◆ **Available data**:
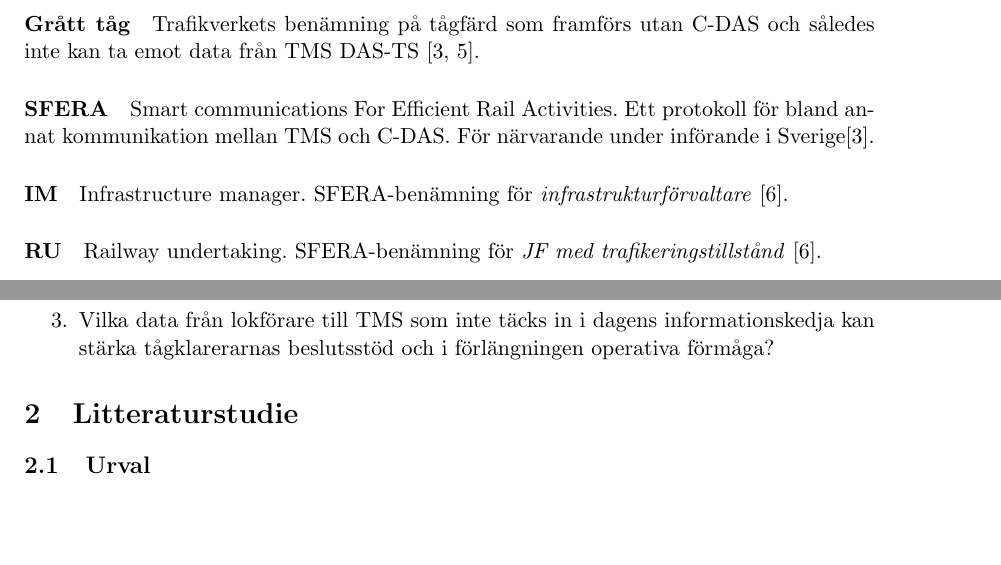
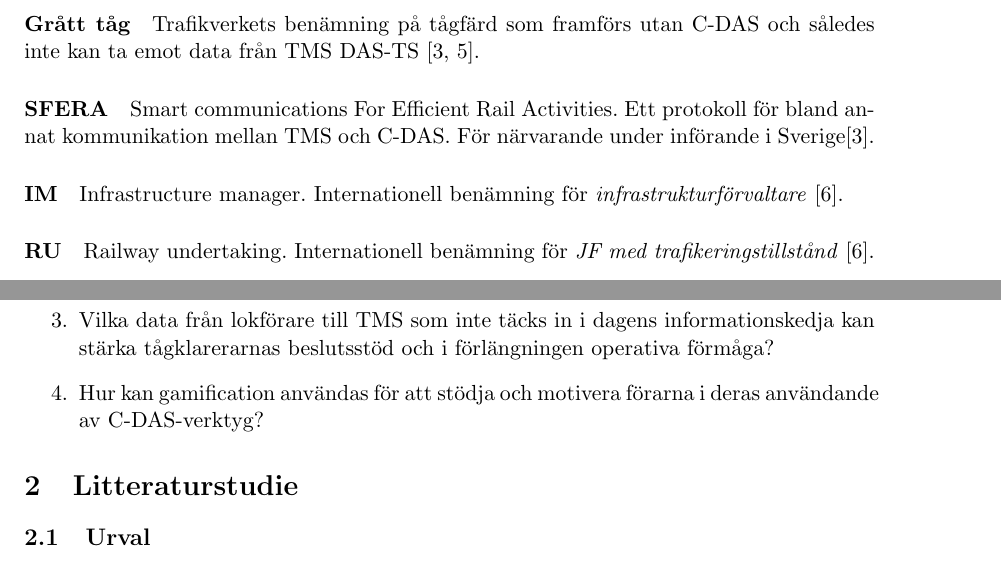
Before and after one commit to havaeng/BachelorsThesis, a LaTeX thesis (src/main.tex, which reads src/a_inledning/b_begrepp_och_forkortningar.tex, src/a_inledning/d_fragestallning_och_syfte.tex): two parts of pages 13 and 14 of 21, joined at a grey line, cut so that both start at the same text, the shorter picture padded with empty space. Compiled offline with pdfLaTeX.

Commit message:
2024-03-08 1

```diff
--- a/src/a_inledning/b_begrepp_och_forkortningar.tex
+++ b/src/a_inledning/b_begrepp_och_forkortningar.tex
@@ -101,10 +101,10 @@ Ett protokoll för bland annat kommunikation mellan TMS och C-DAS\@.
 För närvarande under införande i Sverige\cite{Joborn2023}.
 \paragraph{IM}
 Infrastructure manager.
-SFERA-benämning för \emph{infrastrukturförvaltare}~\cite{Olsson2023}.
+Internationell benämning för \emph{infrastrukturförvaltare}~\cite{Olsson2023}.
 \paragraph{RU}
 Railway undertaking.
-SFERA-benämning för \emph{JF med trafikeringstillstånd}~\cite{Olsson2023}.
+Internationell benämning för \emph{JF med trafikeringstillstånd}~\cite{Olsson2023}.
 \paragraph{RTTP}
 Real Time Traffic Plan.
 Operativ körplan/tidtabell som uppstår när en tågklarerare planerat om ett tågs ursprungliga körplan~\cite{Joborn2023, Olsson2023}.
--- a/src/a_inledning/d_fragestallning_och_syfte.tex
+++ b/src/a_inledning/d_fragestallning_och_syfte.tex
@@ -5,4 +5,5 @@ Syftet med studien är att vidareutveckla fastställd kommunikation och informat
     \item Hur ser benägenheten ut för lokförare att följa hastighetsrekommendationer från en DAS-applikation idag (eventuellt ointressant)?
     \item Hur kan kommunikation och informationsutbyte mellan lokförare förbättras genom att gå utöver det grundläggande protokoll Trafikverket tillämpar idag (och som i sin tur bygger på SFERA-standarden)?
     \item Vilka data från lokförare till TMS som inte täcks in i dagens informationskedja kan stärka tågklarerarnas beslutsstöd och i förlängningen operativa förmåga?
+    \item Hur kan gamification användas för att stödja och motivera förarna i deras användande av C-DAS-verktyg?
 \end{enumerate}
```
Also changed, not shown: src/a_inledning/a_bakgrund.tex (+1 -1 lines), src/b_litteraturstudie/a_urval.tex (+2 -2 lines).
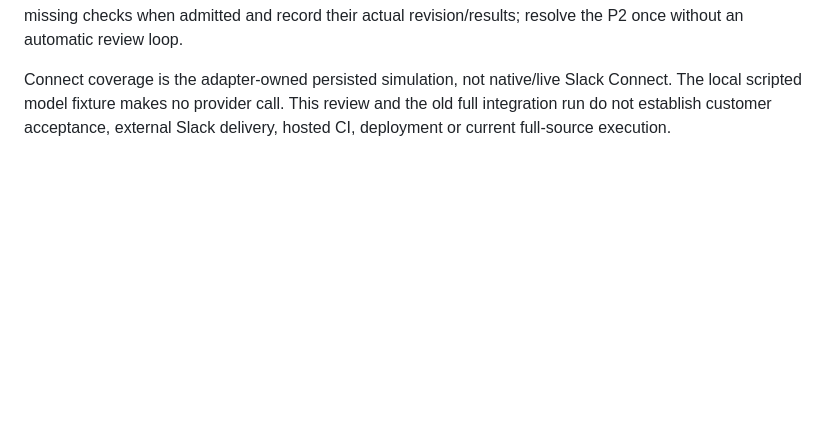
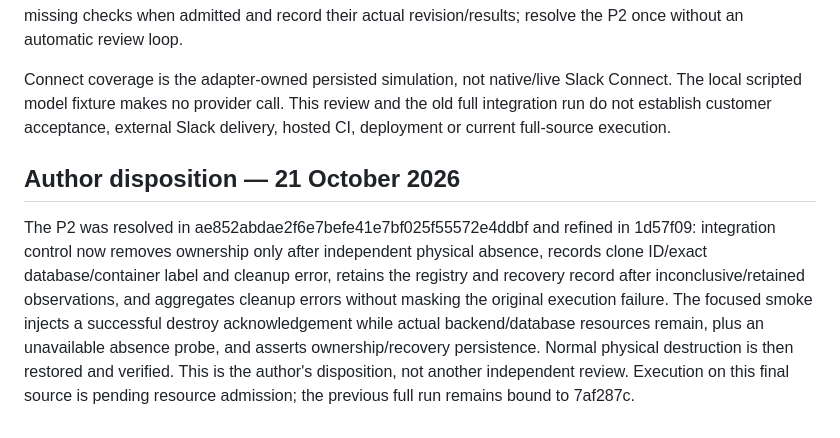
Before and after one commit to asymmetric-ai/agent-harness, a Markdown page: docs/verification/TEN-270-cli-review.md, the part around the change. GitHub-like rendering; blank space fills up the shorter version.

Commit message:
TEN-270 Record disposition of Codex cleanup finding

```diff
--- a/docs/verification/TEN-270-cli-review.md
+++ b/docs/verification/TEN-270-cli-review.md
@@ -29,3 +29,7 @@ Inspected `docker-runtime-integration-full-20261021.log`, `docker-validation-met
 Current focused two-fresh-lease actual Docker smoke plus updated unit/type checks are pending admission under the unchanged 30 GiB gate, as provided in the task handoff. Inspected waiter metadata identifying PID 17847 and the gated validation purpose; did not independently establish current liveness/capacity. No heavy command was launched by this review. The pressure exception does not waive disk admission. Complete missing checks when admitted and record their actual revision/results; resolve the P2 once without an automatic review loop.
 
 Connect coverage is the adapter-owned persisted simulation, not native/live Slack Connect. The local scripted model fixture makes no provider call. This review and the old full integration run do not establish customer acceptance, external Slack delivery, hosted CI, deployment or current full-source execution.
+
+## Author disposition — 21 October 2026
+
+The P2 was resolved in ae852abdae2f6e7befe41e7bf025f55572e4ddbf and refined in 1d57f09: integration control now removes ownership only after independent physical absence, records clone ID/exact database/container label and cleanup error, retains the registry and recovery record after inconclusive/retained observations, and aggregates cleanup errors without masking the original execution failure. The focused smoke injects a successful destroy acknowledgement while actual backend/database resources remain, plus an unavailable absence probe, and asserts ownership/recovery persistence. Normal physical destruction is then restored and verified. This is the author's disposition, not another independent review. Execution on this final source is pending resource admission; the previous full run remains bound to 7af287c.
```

◆ **Exercise description**:
The whole listing above is to be printed exactly; the pictures stay out.

◆ **Task solution**:
Before and after one commit to havaeng/BachelorsThesis, a LaTeX thesis (src/main.tex, which reads src/a_inledning/b_begrepp_och_forkortningar.tex, src/a_inledning/d_fragestallning_och_syfte.tex): two parts of pages 13 and 14 of 21, joined at a grey line, cut so that both start at the same text, the shorter picture padded with empty space. Compiled offline with pdfLaTeX.

Commit message:
2024-03-08 1

```diff
--- a/src/a_inledning/b_begrepp_och_forkortningar.tex
+++ b/src/a_inledning/b_begrepp_och_forkortningar.tex
@@ -101,10 +101,10 @@ Ett protokoll för bland annat kommunikation mellan TMS och C-DAS\@.
 För närvarande under införande i Sverige\cite{Joborn2023}.
 \paragraph{IM}
 Infrastructure manager.
-SFERA-benämning för \emph{infrastrukturförvaltare}~\cite{Olsson2023}.
+Internationell benämning för \emph{infrastrukturförvaltare}~\cite{Olsson2023}.
 \paragraph{RU}
 Railway undertaking.
-SFERA-benämning för \emph{JF med trafikeringstillstånd}~\cite{Olsson2023}.
+Internationell benämning för \emph{JF med trafikeringstillstånd}~\cite{Olsson2023}.
 \paragraph{RTTP}
 Real Time Traffic Plan.
 Operativ körplan/tidtabell som uppstår när en tågklarerare planerat om ett tågs ursprungliga körplan~\cite{Joborn2023, Olsson2023}.
--- a/src/a_inledning/d_fragestallning_och_syfte.tex
+++ b/src/a_inledning/d_fragestallning_och_syfte.tex
@@ -5,4 +5,5 @@ Syftet med studien är att vidareutveckla fastställd kommunikation och informat
     \item Hur ser benägenheten ut för lokförare att följa hastighetsrekommendationer från en DAS-applikation idag (eventuellt ointressant)?
     \item Hur kan kommunikation och informationsutbyte mellan lokförare förbättras genom att gå utöver det grundläggande protokoll Trafikverket tillämpar idag (och som i sin tur bygger på SFERA-standarden)?
     \item Vilka data från lokförare till TMS som inte täcks in i dagens informationskedja kan stärka tågklarerarnas beslutsstöd och i förlängningen operativa förmåga?
+    \item Hur kan gamification användas för att stödja och motivera förarna i deras användande av C-DAS-verktyg?
 \end{enumerate}
```
Also changed, not shown: src/a_inledning/a_bakgrund.tex (+1 -1 lines), src/b_litteraturstudie/a_urval.tex (+2 -2 lines).
Before and after one commit to asymmetric-ai/agent-harness, a Markdown page: docs/verification/TEN-270-cli-review.md, the part around the change. GitHub-like rendering; blank space fills up the shorter version.

Commit message:
TEN-270 Record disposition of Codex cleanup finding

```diff
--- a/docs/verification/TEN-270-cli-review.md
+++ b/docs/verification/TEN-270-cli-review.md
@@ -29,3 +29,7 @@ Inspected `docker-runtime-integration-full-20261021.log`, `docker-validation-met
 Current focused two-fresh-lease actual Docker smoke plus updated unit/type checks are pending admission under the unchanged 30 GiB gate, as provided in the task handoff. Inspected waiter metadata identifying PID 17847 and the gated validation purpose; did not independently establish current liveness/capacity. No heavy command was launched by this review. The pressure exception does not waive disk admission. Complete missing checks when admitted and record their actual revision/results; resolve the P2 once without an automatic review loop.
 
 Connect coverage is the adapter-owned persisted simulation, not native/live Slack Connect. The local scripted model fixture makes no provider call. This review and the old full integration run do not establish customer acceptance, external Slack delivery, hosted CI, deployment or current full-source execution.
+
+## Author disposition — 21 October 2026
+
+The P2 was resolved in ae852abdae2f6e7befe41e7bf025f55572e4ddbf and refined in 1d57f09: integration control now removes ownership only after independent physical absence, records clone ID/exact database/container label and cleanup error, retains the registry and recovery record after inconclusive/retained observations, and aggregates cleanup errors without masking the original execution failure. The focused smoke injects a successful destroy acknowledgement while actual backend/database resources remain, plus an unavailable absence probe, and asserts ownership/recovery persistence. Normal physical destruction is then restored and verified. This is the author's disposition, not another independent review. Execution on this final source is pending resource admission; the previous full run remains bound to 7af287c.
```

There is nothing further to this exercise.